### Task to carry out
Which lines of the entries below hold the word "sheet"? Report each of them.

### Records provided
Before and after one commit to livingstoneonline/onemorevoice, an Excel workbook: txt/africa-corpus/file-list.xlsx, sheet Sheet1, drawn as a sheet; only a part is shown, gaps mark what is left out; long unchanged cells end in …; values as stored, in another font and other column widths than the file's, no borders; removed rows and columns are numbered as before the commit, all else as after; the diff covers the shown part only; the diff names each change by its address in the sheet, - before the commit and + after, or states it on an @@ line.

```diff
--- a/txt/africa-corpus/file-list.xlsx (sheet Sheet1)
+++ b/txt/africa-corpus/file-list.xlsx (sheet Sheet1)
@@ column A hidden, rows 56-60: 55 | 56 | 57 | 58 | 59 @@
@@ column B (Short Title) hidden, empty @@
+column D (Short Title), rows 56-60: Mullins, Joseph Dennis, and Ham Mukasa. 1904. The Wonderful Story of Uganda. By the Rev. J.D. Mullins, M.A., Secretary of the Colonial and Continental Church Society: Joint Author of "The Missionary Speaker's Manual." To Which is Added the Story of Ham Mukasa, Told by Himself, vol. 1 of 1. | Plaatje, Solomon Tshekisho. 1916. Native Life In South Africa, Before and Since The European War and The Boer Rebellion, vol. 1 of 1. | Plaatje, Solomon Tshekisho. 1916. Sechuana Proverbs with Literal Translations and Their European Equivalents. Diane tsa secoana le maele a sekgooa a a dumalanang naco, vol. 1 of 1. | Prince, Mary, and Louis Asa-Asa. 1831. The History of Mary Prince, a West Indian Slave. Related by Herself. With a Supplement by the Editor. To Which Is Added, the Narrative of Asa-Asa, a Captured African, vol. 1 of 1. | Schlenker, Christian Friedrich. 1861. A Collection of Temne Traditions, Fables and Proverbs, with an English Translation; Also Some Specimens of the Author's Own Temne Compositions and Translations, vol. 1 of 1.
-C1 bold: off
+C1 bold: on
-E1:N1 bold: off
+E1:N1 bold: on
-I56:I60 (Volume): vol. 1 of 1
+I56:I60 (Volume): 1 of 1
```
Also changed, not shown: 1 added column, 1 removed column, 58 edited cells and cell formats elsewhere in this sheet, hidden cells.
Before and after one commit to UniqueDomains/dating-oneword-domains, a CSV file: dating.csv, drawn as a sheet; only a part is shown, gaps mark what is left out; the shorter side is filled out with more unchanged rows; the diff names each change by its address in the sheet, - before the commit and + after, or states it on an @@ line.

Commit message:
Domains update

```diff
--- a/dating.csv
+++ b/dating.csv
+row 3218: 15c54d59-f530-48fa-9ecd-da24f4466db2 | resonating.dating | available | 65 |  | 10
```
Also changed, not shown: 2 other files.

### Task response
Before and after one commit to livingstoneonline/onemorevoice, an Excel workbook: txt/africa-corpus/file-list.xlsx, sheet Sheet1, drawn as a sheet; only a part is shown, gaps mark what is left out; long unchanged cells end in …; values as stored, in another font and other column widths than the file's, no borders; removed rows and columns are numbered as before the commit, all else as after; the diff covers the shown part only; the diff names each change by its address in the sheet, - before the commit and + after, or states it on an @@ line.
--- a/txt/africa-corpus/file-list.xlsx (sheet Sheet1)
+++ b/txt/africa-corpus/file-list.xlsx (sheet Sheet1)
Also changed, not shown: 1 added column, 1 removed column, 58 edited cells and cell formats elsewhere in this sheet, hidden cells.
Before and after one commit to UniqueDomains/dating-oneword-domains, a CSV file: dating.csv, drawn as a sheet; only a part is shown, gaps mark what is left out; the shorter side is filled out with more unchanged rows; the diff names each change by its address in the sheet, - before the commit and + after, or states it on an @@ line.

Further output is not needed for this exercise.